The total cost of managing all inpatients due to bodaboda injuries is UGX 224,815,195 in the three-month period of the study. This translates to UGX 899,260,780 a year. Given the fact that that we were only able to collect data from about 60% of the files we anticipated, it can be postulated that the total cost is in the region of 1.5 billion shillings each year. When weighed against the budget allocation for the Directorate of Surgery of about 2.4 billion shillings annually, this translates to 62.5%. This is a colossal sum of money could have been used up by one aspect of the greater field of surgery. The costs attributable to bodaboda injuries comprise a significant 15% of the 10 billion shillings allocated to Mulago for health services and 4.2% of the total budget for Mulago for the year 2008/2009 (35 billion shillings). This is a colossal sum given that Uganda is a developing economy and these funds could be utilized in other areas. It should be noted that part of these costs were borne out by various donors most notably the SIGN organization that provides intramedullary implants and the Health Volunteers Overseas that provided most of the external fixator implants.

A reduction in the number of trauma cases seen at Mulago hospital most of which are from bodabodas will free up space for the hospital to attend to other pressing matters. Trauma has overwhelmed the orthopedics department and hence skewed teaching of residents who require exposure in areas of adult and pediatric orthopedics. 


  • Bodabodas and the injuries attributable to them are a pressing problem and efforts should be made to seek solutions aimed at mitigating this.
  • Reduction of these injuries will free up resources to attend to other pressing areas in orthopedics.


Efforts should be geared towards prevention of injuries attributable to bodabodas. Regulation of training and operations of bodabodas will go a long way in ensuring that this mode of transport is safe to its users. The traffic regulations and the Highway Code should be strictly enforced by the police so as to reduce carnage on our roads.
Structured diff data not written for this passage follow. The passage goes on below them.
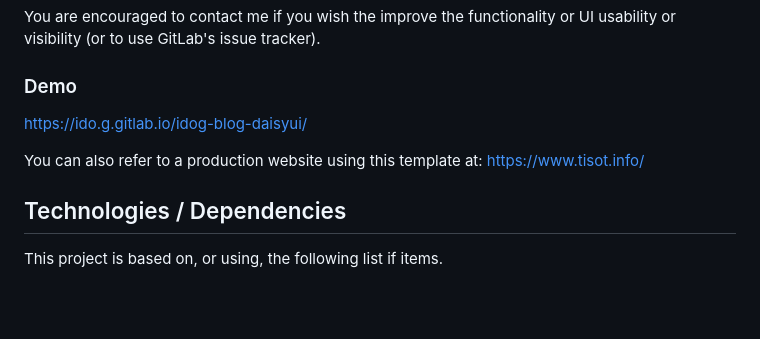
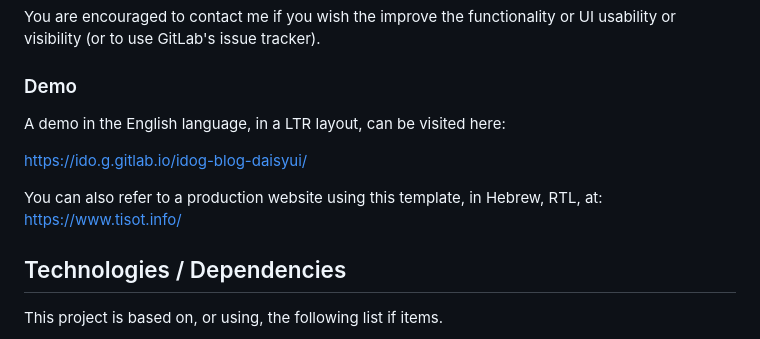
Before and after one commit to idogal/tisot-blog-starter, a Markdown page: README.md, the part around the change. Drawn GitHub-style; blank space fills up the shorter version.

Commit message:
Readme 20230623 #2

```diff
--- a/README.md
+++ b/README.md
@@ -12,9 +12,11 @@ You are encouraged to contact me if you wish the improve the functionality or UI
 
 ### Demo
 
+A demo in the English language, in a LTR layout, can be visited here:
+
 https://ido.g.gitlab.io/idog-blog-daisyui/
 
-You can also refer to a production website using this template at: https://www.tisot.info/
+You can also refer to a production website using this template, in Hebrew, RTL, at: https://www.tisot.info/
 
 ## Technologies / Dependencies
 
```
Health authorities should empower hospitals managing these injuries with the necessary resources to properly manage these patients. These will range from personnel, equipment and implants.


  1. Central Police Station Road Traffic Accidents (2000-2002) Kampala, Uganda Police
  2. Injury Control Injury Surveillance Reports (2000 – 2003) Kampala
  3. Naddumba E.K, A Cross-Sectional Retrospective Study of Boda Boda InjuriesAt Mulago Hospital IN Kampala-Uganda, East Centr Afr J 2004; 9: 44-48.
  4. Otieno E.S. Prevalence, etiology and types of long bone fractures in children 18yrs and below  Dissertation 2001.
  5. Lule J. Pattern of Tibial Shaft fractures and early complications as seen at Mulago Hospital Complex –  Dissertation

Copyright © 2010 - East and Central African Journal of Surgery

The following images related to this document are available:

Photo images

[js10009f3.jpg] [js10009f2.jpg] [js10009f1.jpg] [js10009f4.jpg]
Home Faq Resources Email Bioline
© Bioline International, 1989 - 2024, Site last up-dated on 01-Sep-2022.
Site created and maintained by the Reference Center on Environmental Information, CRIA, Brazil
System hosted by the Google Cloud Platform, GCP, Brazil